### What the task requires
Pull from the data below each line where the word "logo" occurs, and copy it.

### Records for this exercise
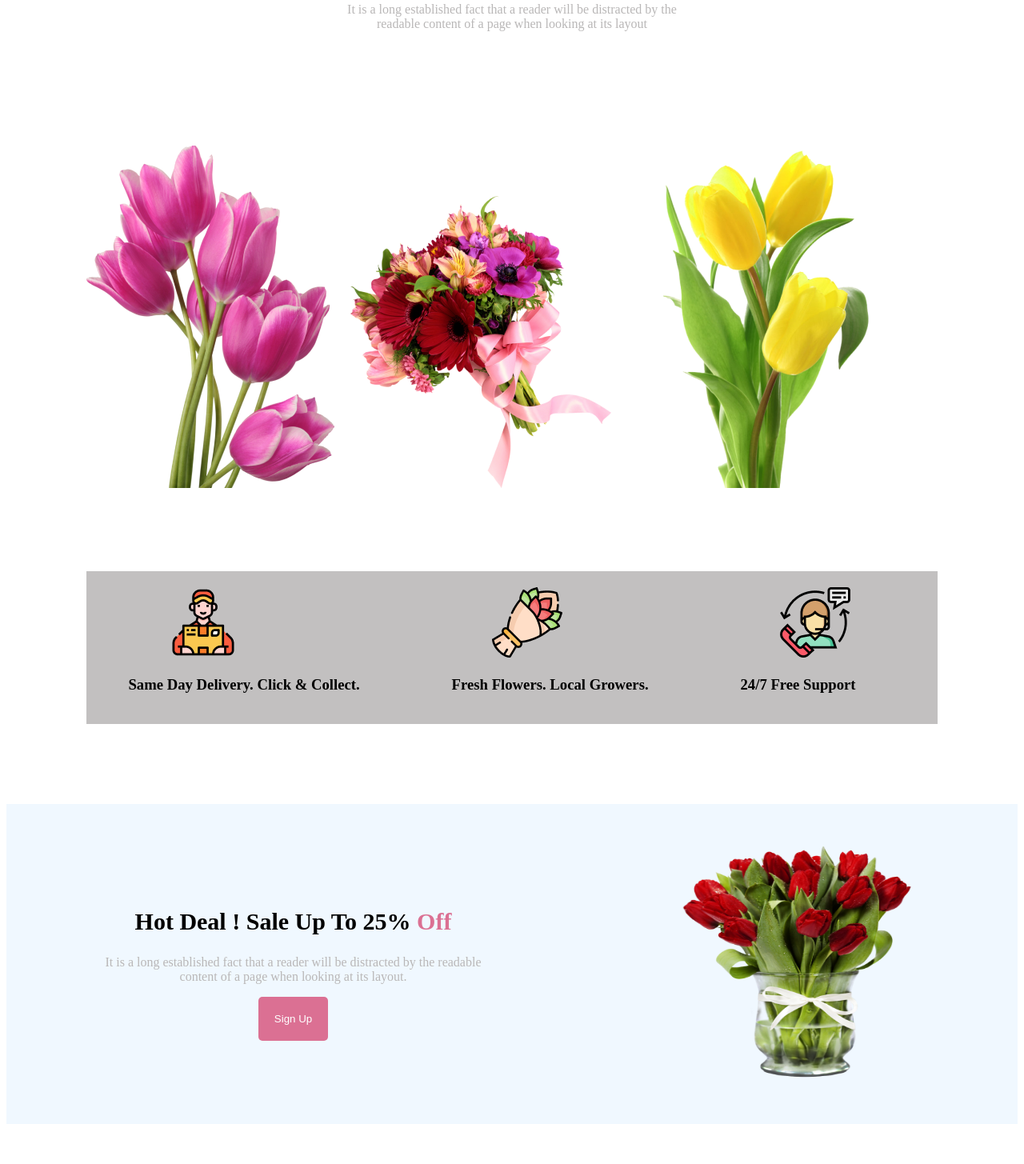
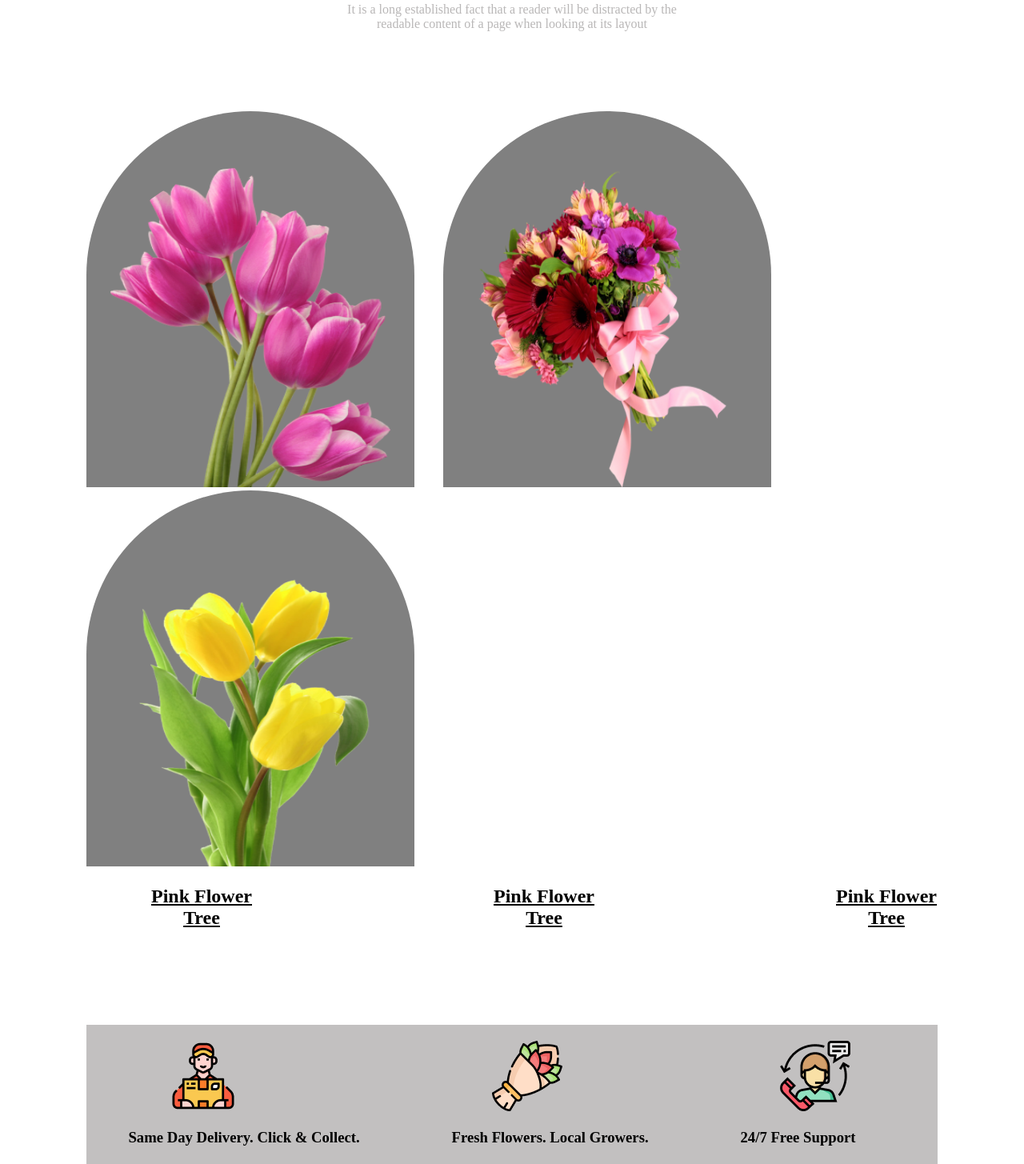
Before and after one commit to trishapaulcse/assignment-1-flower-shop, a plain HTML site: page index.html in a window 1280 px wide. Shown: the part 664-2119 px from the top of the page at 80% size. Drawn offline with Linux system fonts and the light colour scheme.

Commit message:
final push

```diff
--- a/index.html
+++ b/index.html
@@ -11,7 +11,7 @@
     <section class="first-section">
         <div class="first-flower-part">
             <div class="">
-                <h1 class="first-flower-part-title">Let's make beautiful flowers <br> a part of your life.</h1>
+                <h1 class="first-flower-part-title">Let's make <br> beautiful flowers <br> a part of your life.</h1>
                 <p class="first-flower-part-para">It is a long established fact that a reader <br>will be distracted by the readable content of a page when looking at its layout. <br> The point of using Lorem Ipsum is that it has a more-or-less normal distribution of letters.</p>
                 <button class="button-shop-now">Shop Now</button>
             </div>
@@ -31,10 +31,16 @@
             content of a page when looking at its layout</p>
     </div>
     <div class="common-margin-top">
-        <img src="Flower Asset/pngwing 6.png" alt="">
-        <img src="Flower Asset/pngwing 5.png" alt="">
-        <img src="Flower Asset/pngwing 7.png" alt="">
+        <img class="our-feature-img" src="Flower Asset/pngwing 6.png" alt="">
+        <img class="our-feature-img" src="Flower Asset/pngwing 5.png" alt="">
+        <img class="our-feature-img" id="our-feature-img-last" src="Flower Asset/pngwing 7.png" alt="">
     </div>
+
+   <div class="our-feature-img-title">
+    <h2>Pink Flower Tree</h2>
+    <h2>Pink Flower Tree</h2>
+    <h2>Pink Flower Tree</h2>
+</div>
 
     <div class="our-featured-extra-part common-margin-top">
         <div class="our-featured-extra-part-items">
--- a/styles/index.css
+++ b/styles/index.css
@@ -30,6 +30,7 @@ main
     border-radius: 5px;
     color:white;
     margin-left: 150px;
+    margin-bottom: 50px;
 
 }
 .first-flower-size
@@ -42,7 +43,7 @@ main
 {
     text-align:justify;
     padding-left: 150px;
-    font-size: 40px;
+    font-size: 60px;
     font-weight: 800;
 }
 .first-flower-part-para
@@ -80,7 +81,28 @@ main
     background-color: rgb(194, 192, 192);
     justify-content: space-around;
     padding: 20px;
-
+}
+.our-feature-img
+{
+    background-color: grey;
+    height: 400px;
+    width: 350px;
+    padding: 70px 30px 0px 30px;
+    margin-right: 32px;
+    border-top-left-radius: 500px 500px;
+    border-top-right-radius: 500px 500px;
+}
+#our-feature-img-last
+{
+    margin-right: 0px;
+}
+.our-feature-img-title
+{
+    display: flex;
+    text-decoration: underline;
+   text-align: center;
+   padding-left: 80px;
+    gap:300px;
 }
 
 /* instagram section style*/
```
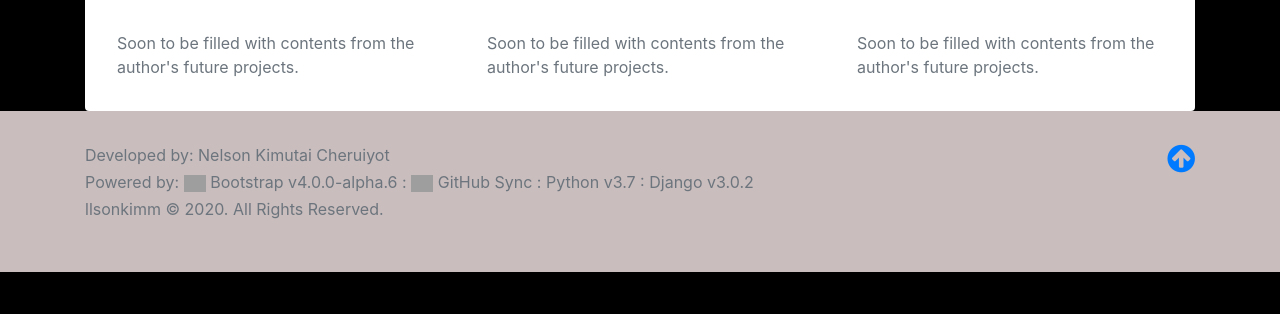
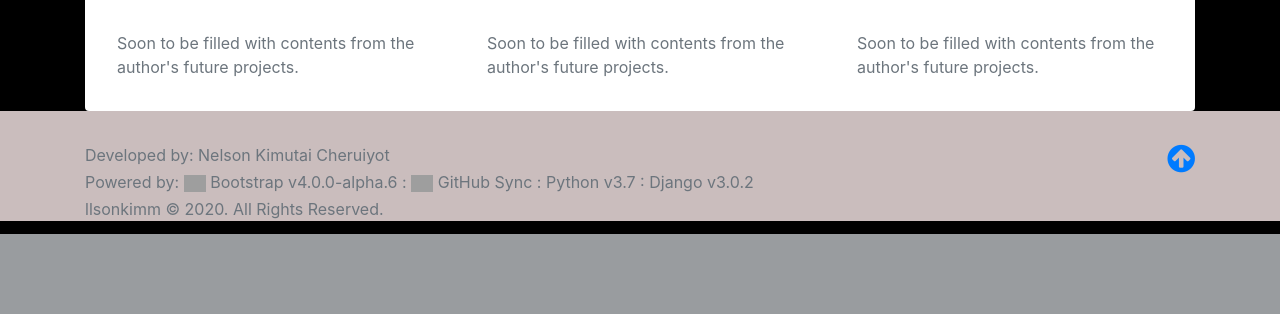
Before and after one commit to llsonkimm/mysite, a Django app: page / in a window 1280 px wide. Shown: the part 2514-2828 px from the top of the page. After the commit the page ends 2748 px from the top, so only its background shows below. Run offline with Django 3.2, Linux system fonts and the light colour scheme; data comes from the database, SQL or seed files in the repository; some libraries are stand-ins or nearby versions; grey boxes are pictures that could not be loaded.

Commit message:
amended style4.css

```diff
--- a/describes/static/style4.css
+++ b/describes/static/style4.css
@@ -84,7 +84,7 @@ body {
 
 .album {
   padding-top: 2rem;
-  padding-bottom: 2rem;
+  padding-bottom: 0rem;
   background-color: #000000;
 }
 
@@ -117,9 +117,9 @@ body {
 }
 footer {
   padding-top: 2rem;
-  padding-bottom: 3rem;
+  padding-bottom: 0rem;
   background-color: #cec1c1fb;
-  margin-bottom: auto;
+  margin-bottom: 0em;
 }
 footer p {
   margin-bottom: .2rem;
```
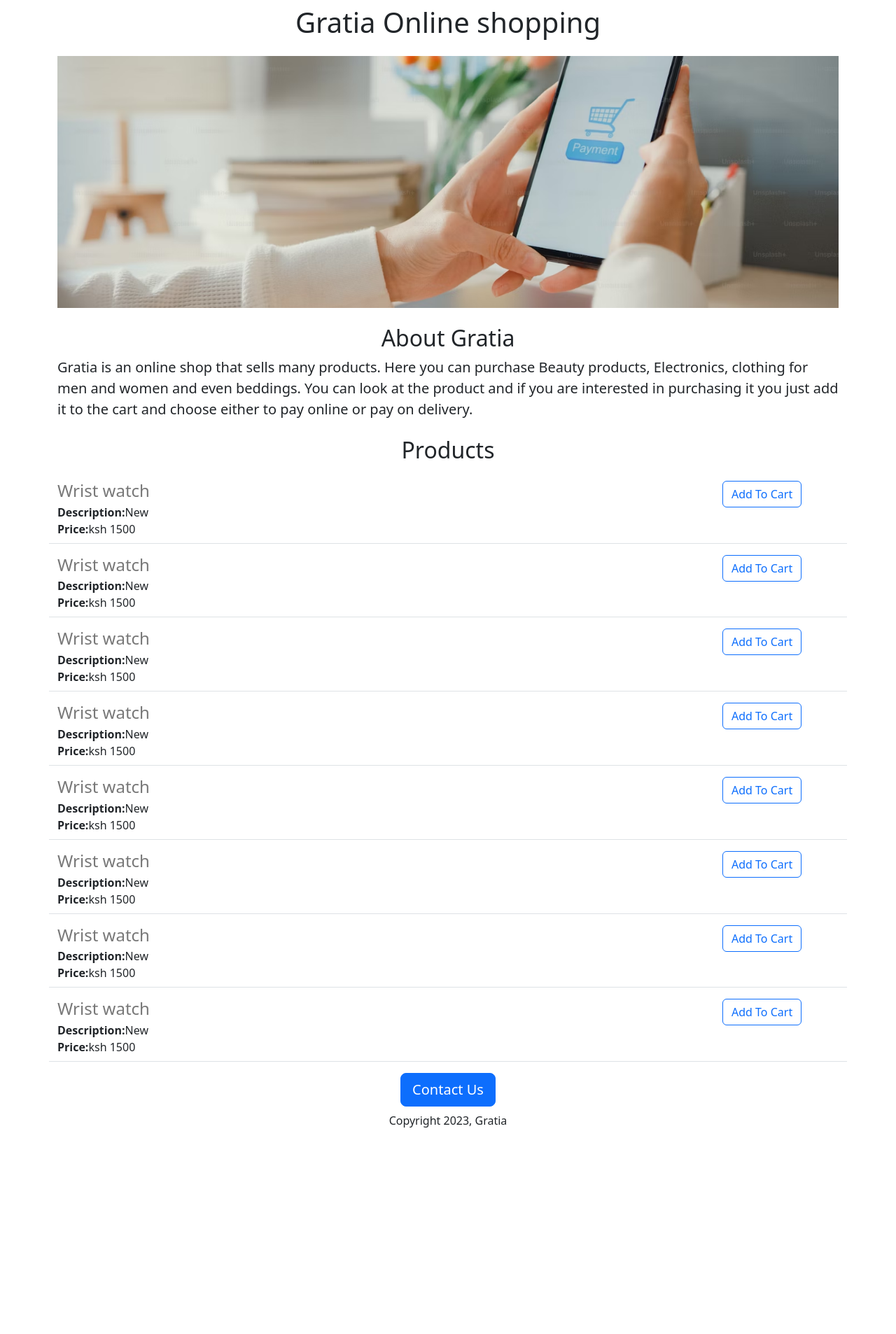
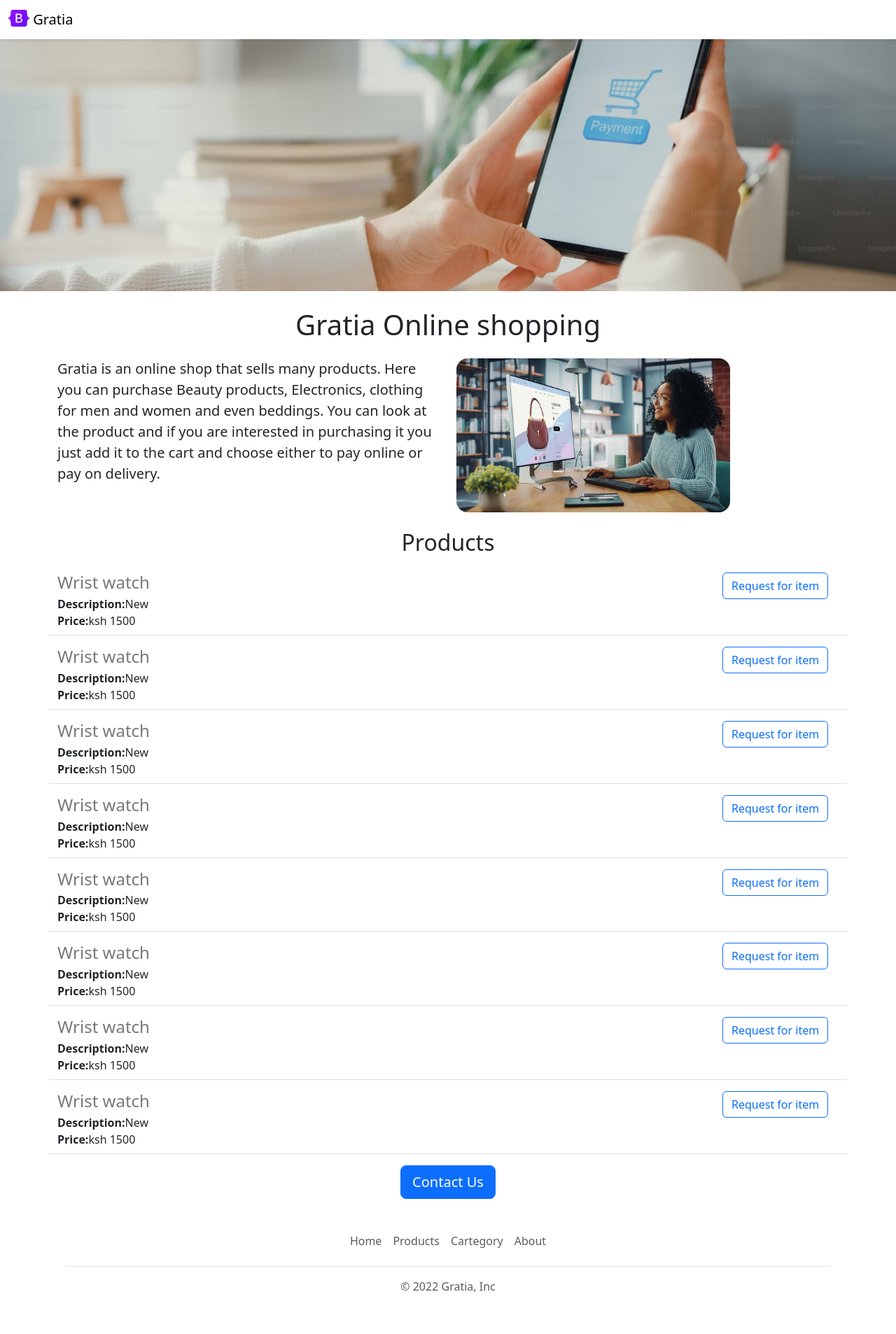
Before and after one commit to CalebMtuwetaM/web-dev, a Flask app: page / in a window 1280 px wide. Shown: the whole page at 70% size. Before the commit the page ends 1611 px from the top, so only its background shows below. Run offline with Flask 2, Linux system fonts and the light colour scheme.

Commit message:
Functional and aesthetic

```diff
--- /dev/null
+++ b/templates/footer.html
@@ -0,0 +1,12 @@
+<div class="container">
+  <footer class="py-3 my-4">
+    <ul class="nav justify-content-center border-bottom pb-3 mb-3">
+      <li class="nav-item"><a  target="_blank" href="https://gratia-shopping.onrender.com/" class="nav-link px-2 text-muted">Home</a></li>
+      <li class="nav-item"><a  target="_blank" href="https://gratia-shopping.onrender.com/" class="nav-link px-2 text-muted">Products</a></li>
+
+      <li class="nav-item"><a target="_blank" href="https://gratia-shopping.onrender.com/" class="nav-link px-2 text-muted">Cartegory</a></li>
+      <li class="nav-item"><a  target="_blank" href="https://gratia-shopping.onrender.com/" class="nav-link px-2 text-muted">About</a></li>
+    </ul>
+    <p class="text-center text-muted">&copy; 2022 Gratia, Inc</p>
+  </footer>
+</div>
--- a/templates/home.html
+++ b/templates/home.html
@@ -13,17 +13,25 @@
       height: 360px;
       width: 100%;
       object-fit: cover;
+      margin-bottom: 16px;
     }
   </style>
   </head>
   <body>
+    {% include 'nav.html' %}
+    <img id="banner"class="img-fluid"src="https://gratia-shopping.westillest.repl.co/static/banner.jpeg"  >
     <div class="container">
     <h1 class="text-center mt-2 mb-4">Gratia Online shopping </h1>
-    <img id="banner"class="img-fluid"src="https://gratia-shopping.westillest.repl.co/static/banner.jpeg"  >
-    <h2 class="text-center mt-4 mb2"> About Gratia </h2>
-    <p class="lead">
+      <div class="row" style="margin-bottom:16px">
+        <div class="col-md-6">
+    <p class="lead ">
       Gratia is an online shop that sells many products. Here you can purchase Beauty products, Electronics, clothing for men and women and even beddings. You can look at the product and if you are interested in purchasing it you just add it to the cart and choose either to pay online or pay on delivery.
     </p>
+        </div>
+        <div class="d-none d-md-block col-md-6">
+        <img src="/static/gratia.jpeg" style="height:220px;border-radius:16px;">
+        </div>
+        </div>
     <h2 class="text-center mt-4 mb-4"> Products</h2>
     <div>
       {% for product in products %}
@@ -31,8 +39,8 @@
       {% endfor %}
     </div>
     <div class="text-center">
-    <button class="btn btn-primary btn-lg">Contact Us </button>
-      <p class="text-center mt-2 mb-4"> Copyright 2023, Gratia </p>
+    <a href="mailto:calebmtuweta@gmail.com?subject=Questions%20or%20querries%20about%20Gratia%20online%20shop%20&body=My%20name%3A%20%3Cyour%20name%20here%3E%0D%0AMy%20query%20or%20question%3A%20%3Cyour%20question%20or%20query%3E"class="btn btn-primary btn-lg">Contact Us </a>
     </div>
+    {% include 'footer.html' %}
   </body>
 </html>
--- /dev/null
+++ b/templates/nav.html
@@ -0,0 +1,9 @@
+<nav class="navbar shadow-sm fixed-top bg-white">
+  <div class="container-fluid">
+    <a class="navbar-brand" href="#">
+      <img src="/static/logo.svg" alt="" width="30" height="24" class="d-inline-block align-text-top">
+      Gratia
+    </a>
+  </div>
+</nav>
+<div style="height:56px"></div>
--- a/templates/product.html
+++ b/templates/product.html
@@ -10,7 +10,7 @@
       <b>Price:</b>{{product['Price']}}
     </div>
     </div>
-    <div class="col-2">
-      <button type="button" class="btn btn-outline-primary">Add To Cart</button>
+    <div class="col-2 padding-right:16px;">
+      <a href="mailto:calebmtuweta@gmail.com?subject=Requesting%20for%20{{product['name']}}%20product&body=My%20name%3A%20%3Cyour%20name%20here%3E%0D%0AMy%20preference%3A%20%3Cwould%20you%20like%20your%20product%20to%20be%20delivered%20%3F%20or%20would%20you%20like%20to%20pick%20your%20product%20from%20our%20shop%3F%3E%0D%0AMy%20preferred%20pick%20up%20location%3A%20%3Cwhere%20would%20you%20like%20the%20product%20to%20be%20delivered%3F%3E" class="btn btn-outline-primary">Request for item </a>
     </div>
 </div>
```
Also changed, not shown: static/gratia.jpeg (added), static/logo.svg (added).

### The completed task
+      <img src="/static/logo.svg" alt="" width="30" height="24" class="d-inline-block align-text-top">
Also changed, not shown: static/gratia.jpeg (added), static/logo.svg (added).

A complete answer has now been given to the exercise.